The 115 Catholic cardinals tasked with choosing a successor to Pope Benedict XVI celebrated the last Mass in St. Peter's Basilica before retreating from public view.

Wearing the traditional bright red vestments, the cardinals listened to the homily of Cardinal Angelo Sodano, who addressed them for the last time before the start of the conclave, which is held behind closed doors in the Sistine Chapel.

"Each of us is therefore called to cooperate with the Successor of Peter, the visible foundation of such an ecclesial unity," Sodano said.

The mass was broadcast live on giant TV screens in St. Peter's Square.
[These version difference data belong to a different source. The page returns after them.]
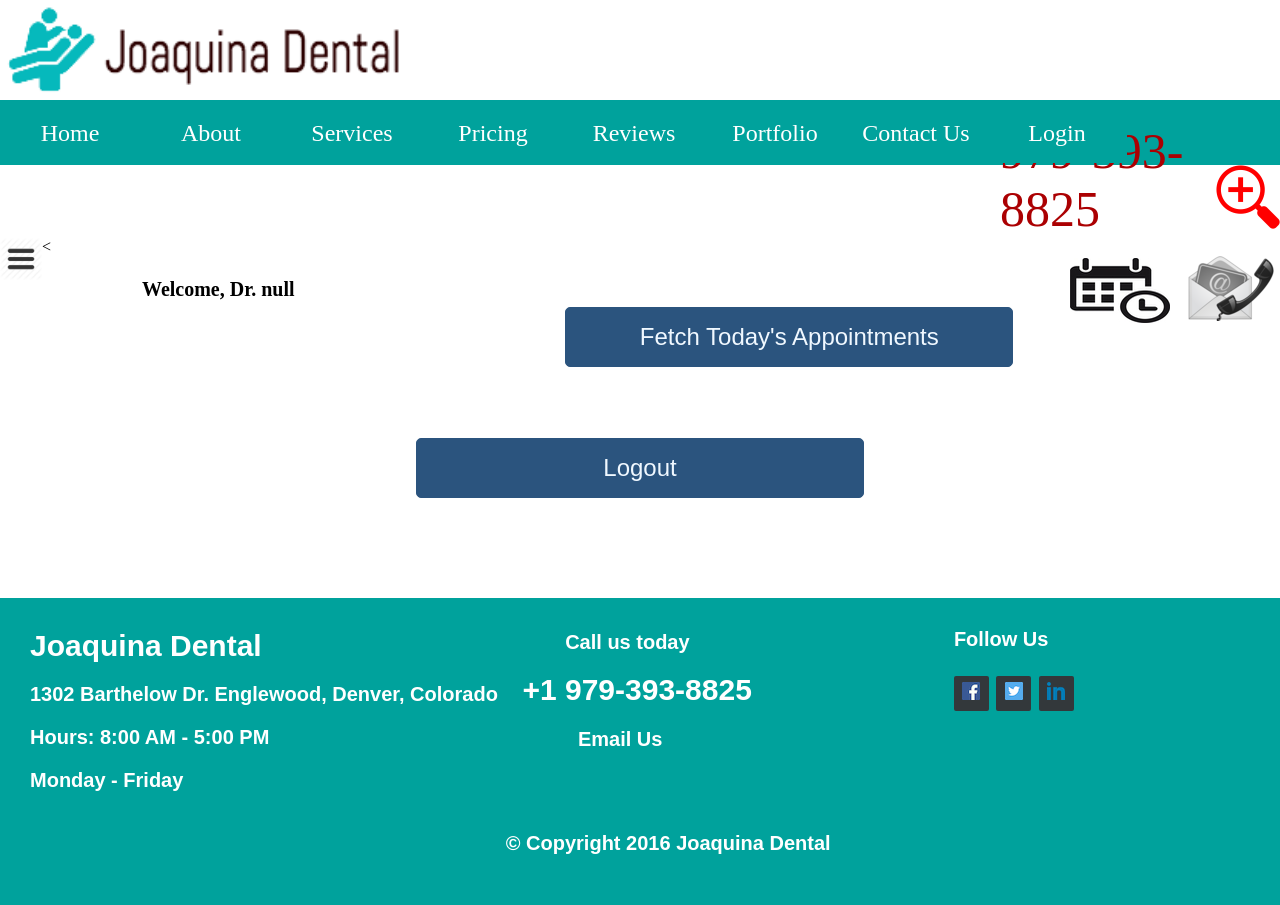
Repository: ManjushaBolishetty/test
Page: http://localhost/test/DentistHomePage.jsp
An editor plug-in stored every save of this project. The page is shown before and after the next save, followed by the edit.
The browser window is 1280 px wide. The pictures show the whole page.
The page is served by Tomcat 9.

Above is the page before, as saved 2016-04-03 07:52:35.

After the next save:
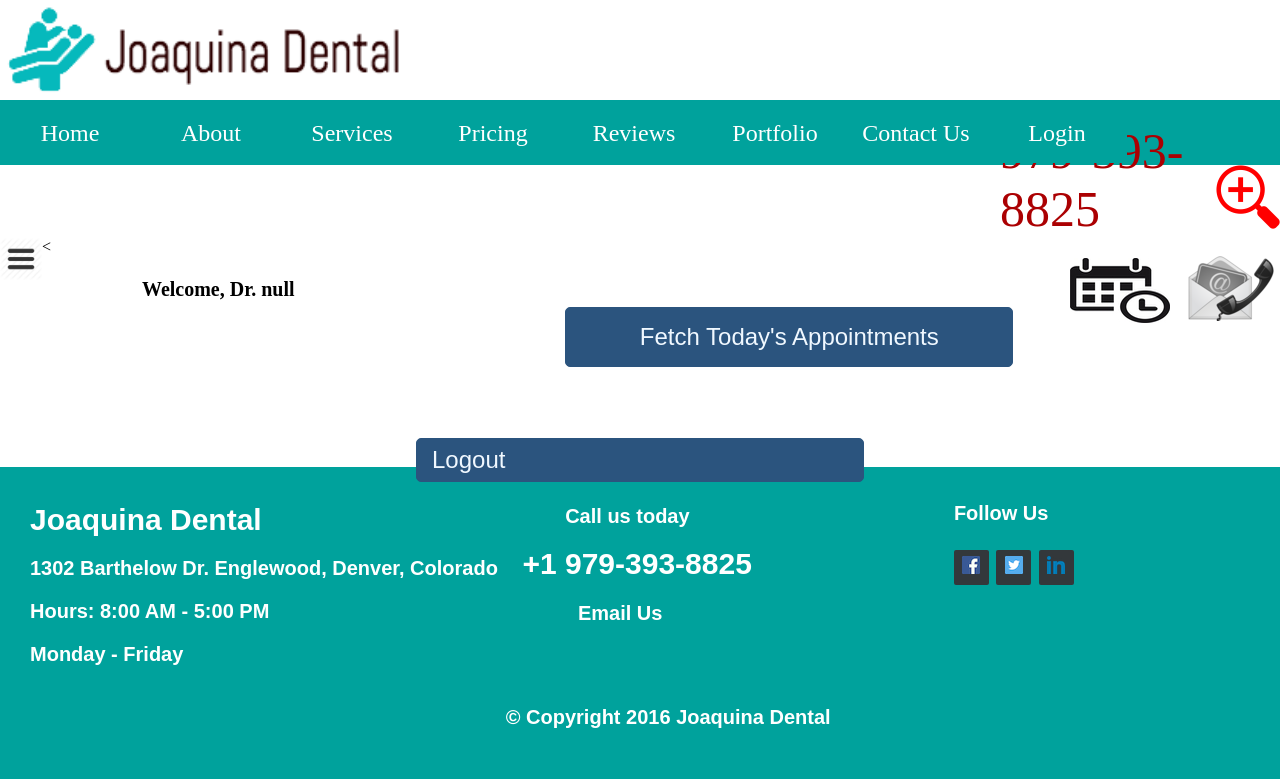
Saved 17 s later.
--- a/test/WebContent/CSS/testeverything.css
+++ b/test/WebContent/CSS/testeverything.css
@@ -233,7 +233,7 @@ input[type=checkbox]:checked ~ #menu{
   text-align:center;
 }
 
-.Logoutbutton a{
+.Logoutbutton input{
 	float: left;
 	padding-right:100px;
 	font-size: 20px;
However bad weather conditions kept away many of the worshippers who had arrived in Rome to watch the historic election.

"It's a moment of crisis for the church so we have to show support of the new pope," said Veronica Herrera, a real estate agent from Mexico who travelled to Rome for the conclave with her husband and daughter.
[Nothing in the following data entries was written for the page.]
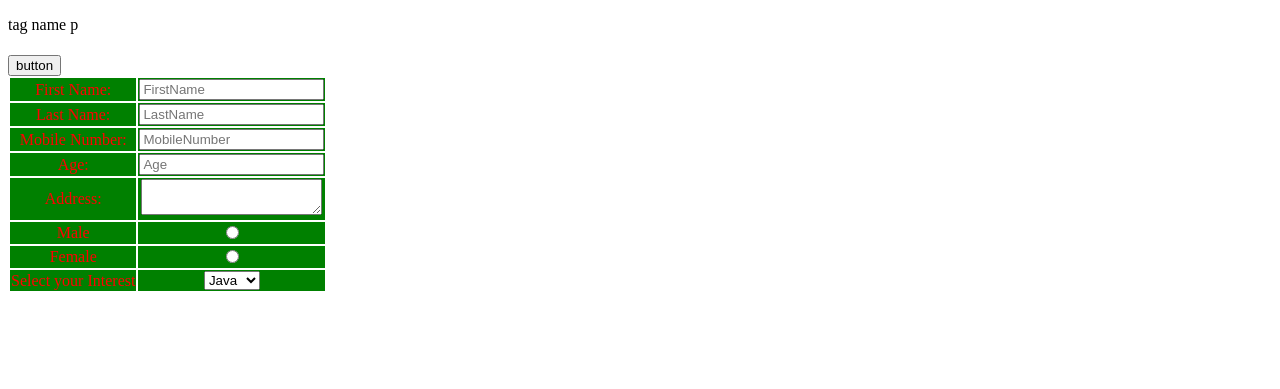
Repository: Ganesh281996/Ganesh
Page: BasicHtml/WebContent/Login.html
The author's editor kept a copy of each file at every save. The page is drawn from the files as they stood at one save, then again after the next save.
The browser window is 1280 px wide. The pictures show the whole page.

Above is the page before, as saved 2018-03-28 06:31:25.

After the next save:
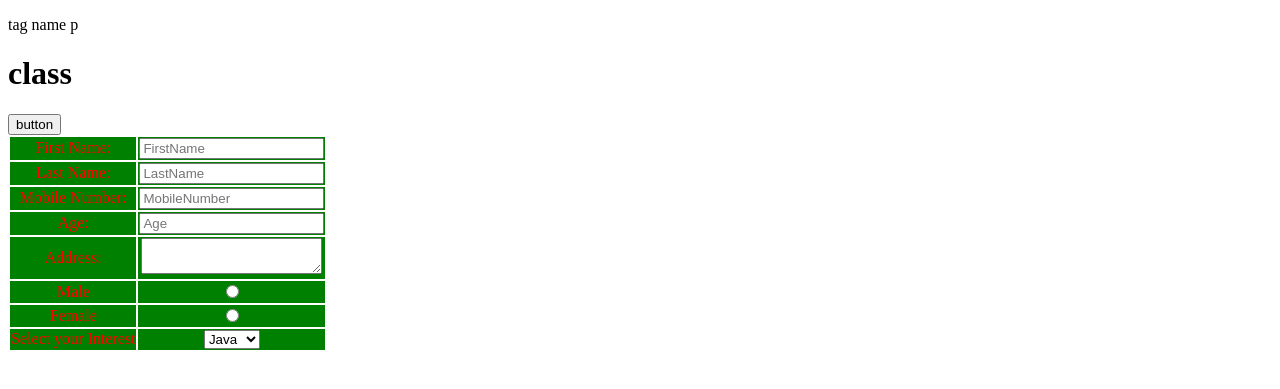
Saved 31 s later.
--- a/BasicHtml/WebContent/Login.html
+++ b/BasicHtml/WebContent/Login.html
@@ -14,7 +14,7 @@ document.getElementById("paragraph").innerHTML='nothing';
 }
 </script>-->
 <p >tag name p</p>
-<h1 class="h1"></h1>
+<h1 class="h1">class</h1>
 	<button id="button" onclick="return validate()">button</button>
 
 	<form action="return validate()" >
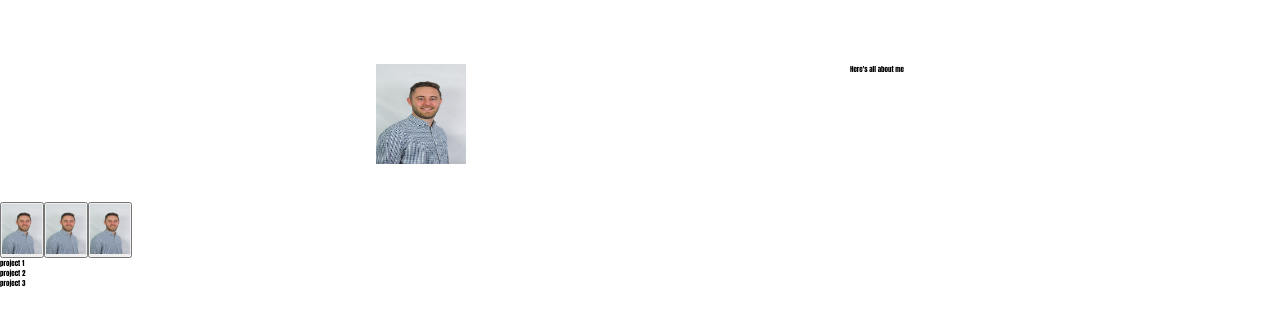
Repository: Kobramall/portfolio-project
Page: /portfolio
An editor plug-in stored every save of this project. The page is shown before and after the next save, followed by the edit.
The browser window is 1280 px wide. The pictures show the whole page.
The project was rebuilt for these pictures with package versions that can differ from the ones it lists, and the page was loaded fresh each time. Also part of the build but not shown: src/App.css, src/componets/Main.jsx. Imported but missing from the stored project, and not drawn on this page: src/assets/Landscape.mov.

Above is the page before, as saved 2022-11-01 15:23:02.

After the next save:
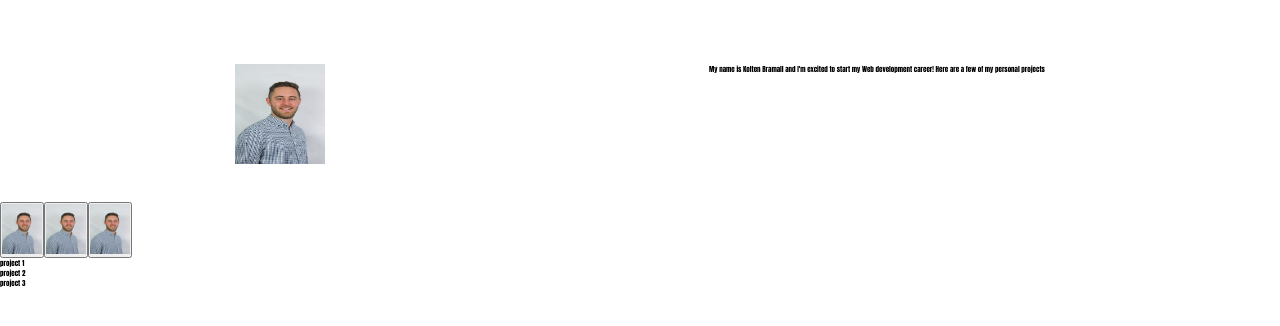
Saved 2 min 4 s later.
--- a/src/componets/Portfolio.jsx
+++ b/src/componets/Portfolio.jsx
@@ -8,7 +8,9 @@ const Portfolio = () =>{
         <div className='portfolio'>
             <div className='intro'>
                <img src={Img} alt="Profile Picture" width="90" height="100"/>
-               <p>Here's all about me</p>
+               <p>My name is Kolten Bramall and I'm excited to start my Web development career!
+                Here are a few of my personal projects
+               </p>
             </div>
             <div className='projectLinks'>
                     <a href="https://github.com/Kobramall" ><button><img src={Img} alt="filler pics" width="40" height="50"/></button></a>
At 3.30pm the cardinals will gather beneath Michelangelo's famous frescoed ceiling and, after having chanted the monophonic Litany of Saints, they will place their hand on the Gospel and swear to observe absolute secrecy before and after the conclave.

Then the papal master of ceremonies, Monsignor Guido Marini, will deliver an extra omnes order ("Everybody out!"), intimating that anybody not linked to the election must leave immediately, and the voting process will begin.
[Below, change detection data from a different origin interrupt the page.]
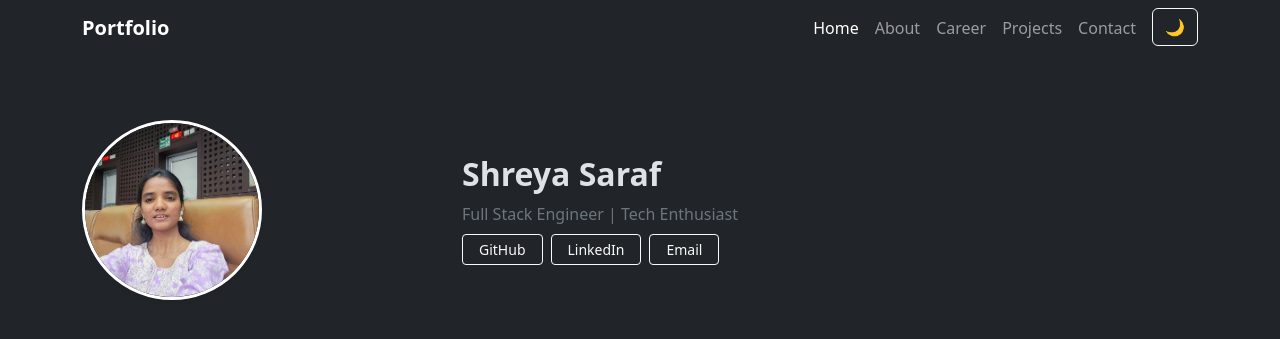
Repository: Shreyasaraf01/shreya-portfolio
Page: http://localhost/
The author's editor kept a copy of each file at every save. The page is drawn from the files as they stood at one save, then again after the next save.
The browser window is 1280 px wide. The pictures show the whole page.
The page is served by the project's application, run on Django 5.2 (manage.py).

Above is the page before, as saved 2025-09-13 22:07:17.

After the next save:
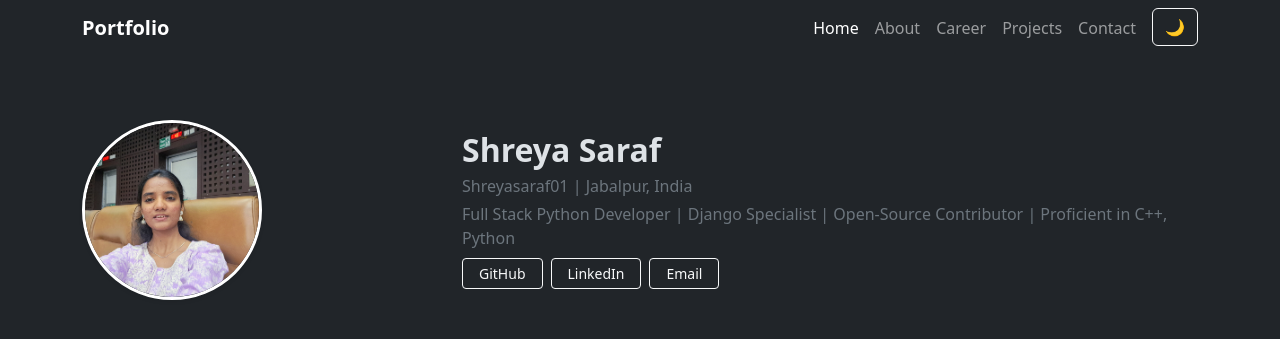
Saved 4 min 24 s later.
--- a/main/templates/main/index.html
+++ b/main/templates/main/index.html
@@ -13,15 +13,23 @@
 
   <!-- Profile Info -->
   <div class="col-md-8">
-    <h1 class="h2 fw-bold">Shreya Saraf</h1>
-    <p class="mb-2 text-secondary">Full Stack Engineer | Tech Enthusiast</p>
+    <h1 class="h2 fw-bold mb-1">Shreya Saraf</h1>
+    <p class="text-secondary mb-1">Shreyasaraf01 | Jabalpur, India</p>
+    <p class="text-secondary mb-2">Full Stack Python Developer | Django Specialist | Open-Source Contributor | Proficient in C++, Python</p>
 
     <!-- Social Buttons -->
     <div class="d-flex gap-2 justify-content-center justify-content-md-start mt-2">
       <a href="https://github.com/Shreyasaraf01" target="_blank" class="btn btn-outline-light btn-sm px-3">GitHub</a>
-      <a href="https://linkedin.com/in/yourusername" target="_blank" class="btn btn-outline-light btn-sm px-3">LinkedIn</a>
-      <a href="mailto:you@example.com" class="btn btn-outline-light btn-sm px-3">Email</a>
+      <a href="https://linkedin.com/in/shreya-saraf-797440257" target="_blank" class="btn btn-outline-light btn-sm px-3">LinkedIn</a>
+      <a href="mailto:shreyasaraf765@gmail.com" class="btn btn-outline-light btn-sm px-3">Email</a>
     </div>
   </div>
 </div>
+
+<!-- Optional: Add hover effect CSS -->
+<style>
+.hover-scale:hover {
+    transform: scale(1.05);
+}
+</style>
 {% endblock %}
The first meeting is set to end at 7 pm. If by then two-thirds of the cardinals have agreed on the name of the new pontiff, white smoke will raise from the Holy See.

Otherwise a plume of black smoke will emerge from the chapel chimney and the cardinals will be taken to the Vatican hotel, where a ban on use of phones and internet and even on the reading of newspapers is in place to prevent interference with the election.

Cardinals Angelo Scola of Italy and Odilo Scherer from Brazil have emerged as favourites to take the place left vacant by Benedict's surprise resignation, but the competition within the conclave is extraordinarily open.

"I don't think it's going to be a European pope," said Michael Flueckiger, a 38-year-old caretaker and sacristan of a church in Slamatt, Switzerland, who attended the morning mass in St. Peter's Square.

"In Europe sometimes I think we have given away the gift of faith, many people have lost the faith, they have lost their expectation in God."